═══ DATASET ENTRIES

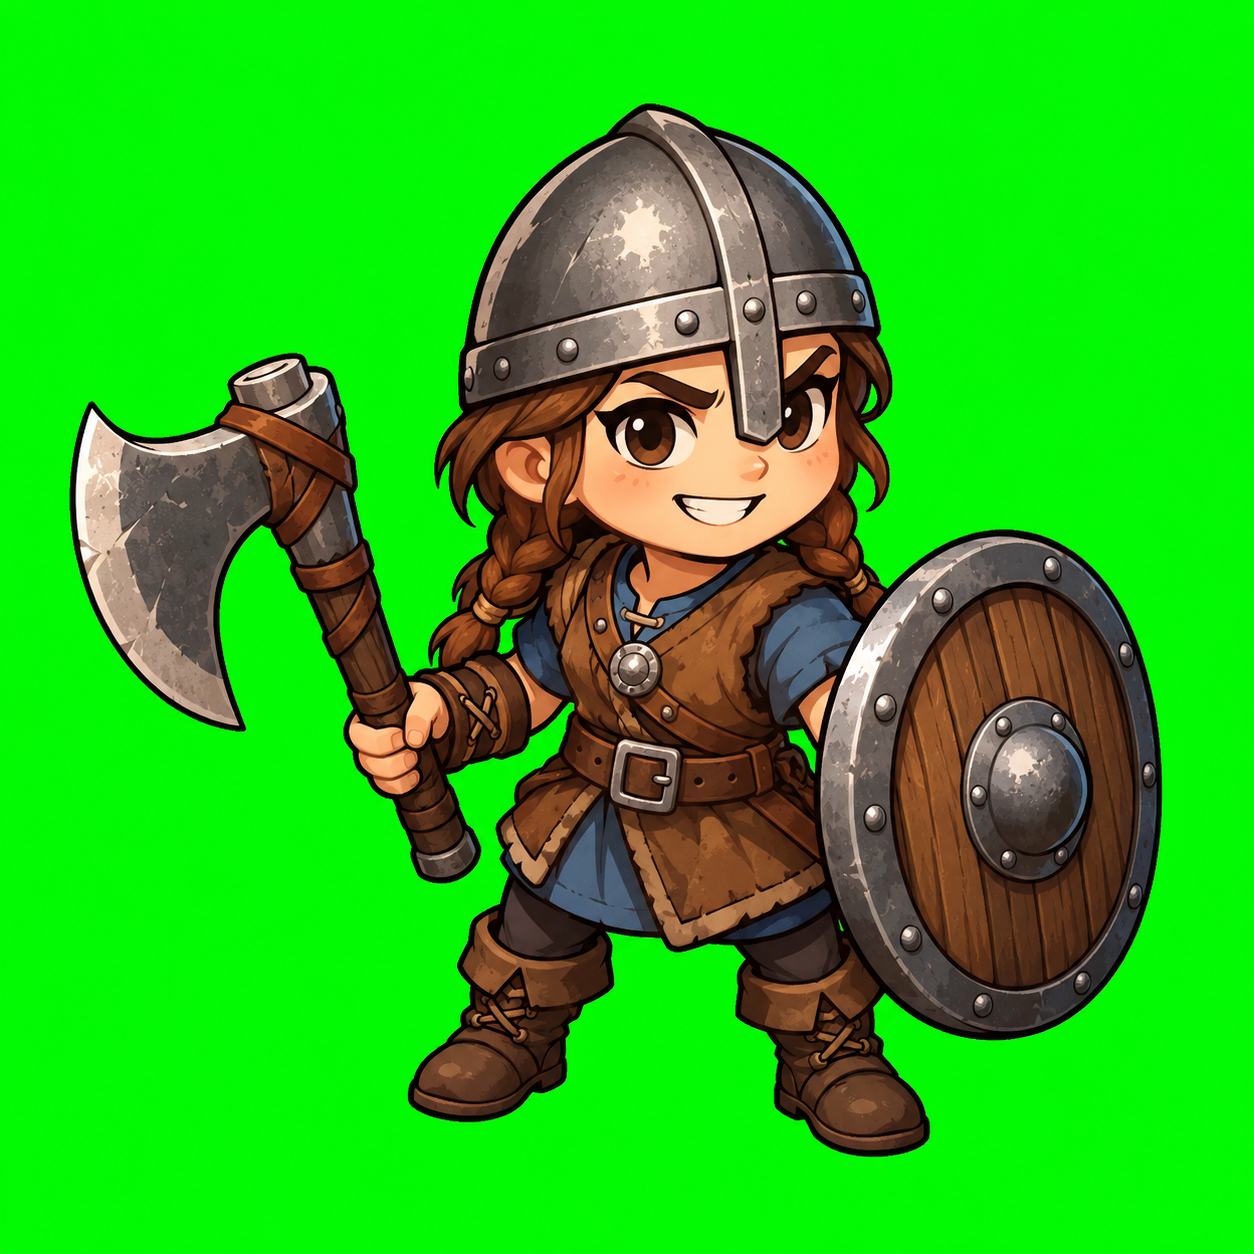
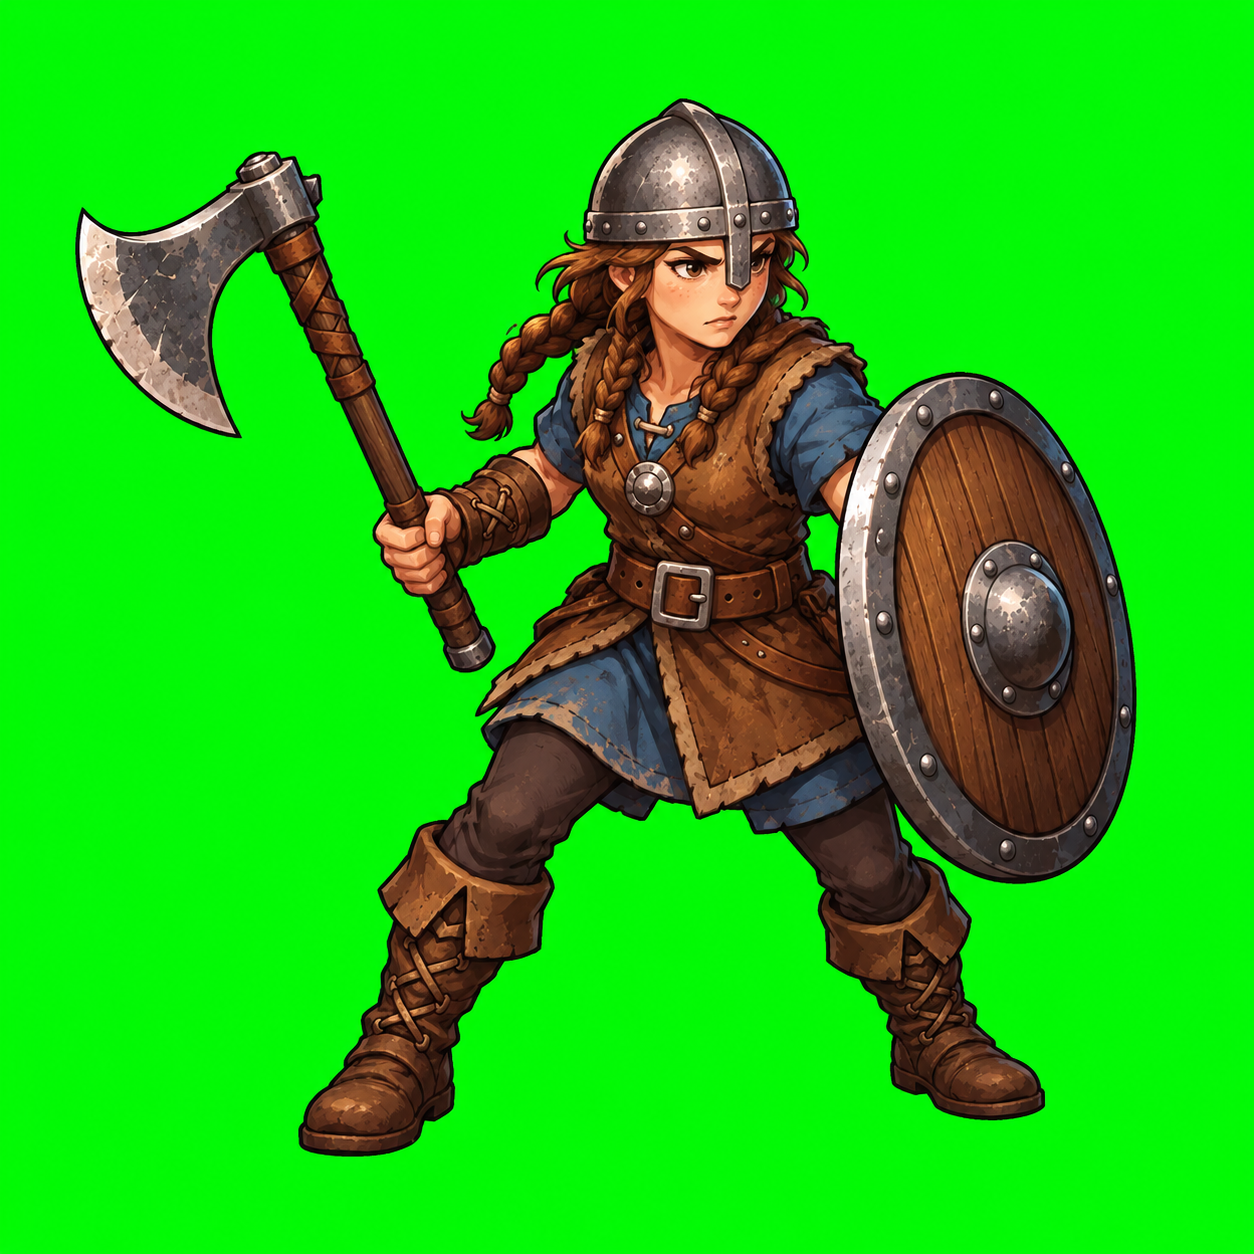
docs(art): house style c (classic fantasy strategy); animation test batch S2
STYLE.md rewritten for Stefan's pick (S1-c): ~4.5 heads, weathered, painted,
one bold class colour per class, real weapon grips. The S1-c warrior replaces
the reference image. S2: walk (4), attack (3) and hurt frames as edits of the
reference so they stack. S1 Done, B1 Void.

Claude-Session: https://claude.ai/code/session_01M68g8NmB4aDf4xUYCS1Xop

diff --git a/art-tasks/NEXT.md b/art-tasks/NEXT.md
@@ -3,14 +3,15 @@
 Take the first **Ready** batch of **your track** that is not in the upload log; never a
 **Draft** (Art is still waiting on Stefan). Art sets a batch to Done when its images are shipped.
 
-| Batch | Track     | File    | What                                                      | Images | Status |
-| ----- | --------- | ------- | --------------------------------------------------------- | ------ | ------ |
-| S1    | heroes    | `S1.md` | Art direction: one warrior in five styles (priority)      | 5      | Ready  |
-| R1    | heroes    | `R1.md` | Rig test: warrior body and arm, front and side (priority) | 5      | Done   |
-| B1    | heroes    | `B1.md` | Style test: warrior front and back, draugr, town hall     | 4      | Ready  |
-| B2    | heroes    | `B2.md` | Ranger and wizard t1, front and back                      | 4      | Draft  |
-| B3    | heroes    | `B3.md` | Paladin and rogue t1, front and back                      | 4      | Draft  |
-| B4    | monsters  | `B4.md` | Draugr back, troll, harpy t1                              | 5      | Draft  |
-| B5    | monsters  | `B5.md` | Minotaur, jackal-man, wyrm t1                             | 6      | Draft  |
-| B6    | buildings | `B6.md` | Temples t1: Aesir, Greek, Egyptian                        | 3      | Draft  |
-| B7    | buildings | `B7.md` | Market, smithy, shrine, tower t1                          | 4      | Draft  |
+| Batch | Track     | File    | What                                                         | Images | Status |
+| ----- | --------- | ------- | ------------------------------------------------------------ | ------ | ------ |
+| S2    | heroes    | `S2.md` | Animation test: warrior walk, attack, hurt frames (priority) | 8      | Ready  |
+| S1    | heroes    | `S1.md` | Art direction: one warrior in five styles (priority)         | 5      | Done   |
+| R1    | heroes    | `R1.md` | Rig test: warrior body and arm, front and side (priority)    | 5      | Done   |
+| B1    | heroes    | `B1.md` | Style test: warrior front and back, draugr, town hall        | 4      | Void   |
+| B2    | heroes    | `B2.md` | Ranger and wizard t1, front and back                         | 4      | Draft  |
+| B3    | heroes    | `B3.md` | Paladin and rogue t1, front and back                         | 4      | Draft  |
+| B4    | monsters  | `B4.md` | Draugr back, troll, harpy t1                                 | 5      | Draft  |
+| B5    | monsters  | `B5.md` | Minotaur, jackal-man, wyrm t1                                | 6      | Draft  |
+| B6    | buildings | `B6.md` | Temples t1: Aesir, Greek, Egyptian                           | 3      | Draft  |
+| B7    | buildings | `B7.md` | Market, smithy, shrine, tower t1                             | 4      | Draft  |

diff --git a/art-tasks/STYLE.md b/art-tasks/STYLE.md
@@ -1,17 +1,26 @@
 # Godblooded house style (every image, every chat)
 
 Apply to every image on top of the batch text, so all chats make art that fits together.
+Stefan's pick: classic fantasy strategy (batch S1, style c). **Reference image:**
+`art-tasks/ref/hero_warrior_t1_front.png` (fetch it raw and match its look).
 
-- **Look:** chibi fantasy. Big heads (about 2.5 heads tall), short sturdy bodies, oversized
-  weapons and helmets. Cute but brave, never babyish. Bold, readable silhouettes.
+- **Look:** classic fantasy strategy, like the units of the old PC game Majesty. Realistic but
+  compact proportions, **about 4.5 heads tall**. Weathered, slightly grim, grounded: worn gear,
+  dirt, scratches, serious faces. **Not chibi, not cute, no big heads.**
 - **World:** an alternate medieval world where the old gods never left. Norse (Aesir), Greek
   and Egyptian flavours mix. Mythic monsters.
-- **Lines:** clean dark-brown outline, medium weight, even all around.
-- **Shading:** cel shading, two tones plus one soft highlight, light from the top left. No cast
-  shadows, no drop shadows, no glow outside the object.
-- **Palette:** warm and saturated. Pantheon accents: Aesir frost blue and silver, Greek white,
-  laurel gold and bronze, Egyptian lapis blue and gold. Monsters lean darker and greener.
-- **Detail:** readable at 64 px tall on a phone. Few big shapes, no texture noise, no tiny text.
+- **Lines:** thin dark-brown outline around the figure, lighter inside. No thick cartoon lines.
+- **Shading:** painted, soft form shading with a clear light side and shadow side, light from
+  the top left. No cast shadows, no drop shadows, no glow outside the object.
+- **Palette:** muted, earthy base (leather browns, iron greys, worn cloth). **Each hero class has
+  one bold class colour** on a big area (cloak, tabard, hood or sash) so it reads at a glance.
+  Pantheon accents: Aesir frost blue and silver, Greek white, laurel gold and bronze, Egyptian
+  lapis blue and gold. Monsters lean darker and greener.
+- **Phone readability:** the game shows units about 60-80 px tall. A strong, clear silhouette and
+  the class colour carry the read; the face may be small. Weapons and shields big enough to see.
+  No texture noise that turns to mud when small.
+- **Weapons:** held the way a real fighter holds them (axe and hammer gripped at the lower end of
+  the handle, head forward; sword by the hilt; bow by the middle).
 - **Camera:** the same 3/4 top-down game camera for every unit and building.
 - No text, no logos, no watermark, no frame, no background scenery: only the object on the flat
   key colour.

diff --git a/art-tasks/S2.md b/art-tasks/S2.md
@@ -1,0 +1,40 @@
+# S2: animation test, warrior frames (8 images)
+
+Track: heroes. **Priority: make this before anything else.** The game animates units by showing
+frames in a row, so every frame must stack exactly on the others.
+
+**How to keep the frames aligned:** make every frame by **editing the reference image**
+`art-tasks/ref/hero_warrior_t1_front.png` (fetch it raw). Keep the canvas size, the figure's
+scale, colours, face and gear exactly as in the reference, and keep the **feet on the same
+ground line and the body centred on the same spot**. Change only the pose the item asks for.
+Same 3/4 front view (turned toward the lower right) in every frame. Flat green #00FF00
+background, nothing else in the picture. Style: `STYLE.md`.
+
+Walk cycle, 4 frames (the legs and arms really move; the axe stays in the ready grip, hand at
+the lower end of the handle, head up; the shield stays on the left arm):
+
+1. `hero_warrior_t1_front_walk1`: **contact**: right foot forward with the heel touching down,
+   left foot back on its toes, legs wide apart, body at normal height.
+2. `hero_warrior_t1_front_walk2`: **down**: right foot flat and carrying the weight, knee bent,
+   left foot lifting off behind; body at its lowest.
+3. `hero_warrior_t1_front_walk3`: **passing**: right leg straight under the body, left leg
+   swinging past it with the knee raised; body at normal height.
+4. `hero_warrior_t1_front_walk4`: **up**: pushing off the right toes, left foot reaching forward;
+   body at its highest.
+
+Attack, 3 frames (one overhead chop):
+
+5. `hero_warrior_t1_front_attack1`: **windup**: axe raised high back over the right shoulder,
+   both arms up, body leaning back, shield arm out for balance.
+6. `hero_warrior_t1_front_attack2`: **strike**: axe swung down in front of the body, the head at
+   about knee height in front, body leaning forward, front knee bent.
+7. `hero_warrior_t1_front_attack3`: **follow-through**: axe carried past and low to the left side,
+   body twisted, starting to recover.
+
+Hurt, 1 frame:
+
+8. `hero_warrior_t1_front_hurt`: **recoil**: knocked back a step, head and shoulders thrown back,
+   shield raised, face wincing; feet still on the ground line.
+
+Deliver as usual (`S2--<id>.png`). In your report, say if any frame came out shifted or rescaled
+against the reference.

diff --git a/docs/asset-spec.md b/docs/asset-spec.md
@@ -1,6 +1,8 @@
 # Asset spec
 
-Art owns this file. The house style is `art-tasks/STYLE.md`; this is the technical contract.
+Art owns this file. The house style is `art-tasks/STYLE.md` (classic fantasy strategy, about
+4.5 heads tall, reference `art-tasks/ref/hero_warrior_t1_front.png`); this is the technical
+contract.
 
 ## Ids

══════

[WORK INSTRUCTIONS]: Search the records for the word "frames" and copy every line where it occurs.

[SOLUTION TO THIS TASK]:
the reference image. S2: walk (4), attack (3) and hurt frames as edits of the
+| S2    | heroes    | `S2.md` | Animation test: warrior walk, attack, hurt frames (priority) | 8      | Ready  |
+# S2: animation test, warrior frames (8 images)
+frames in a row, so every frame must stack exactly on the others.
+**How to keep the frames aligned:** make every frame by **editing the reference image**
+Walk cycle, 4 frames (the legs and arms really move; the axe stays in the ready grip, hand at
+Attack, 3 frames (one overhead chop):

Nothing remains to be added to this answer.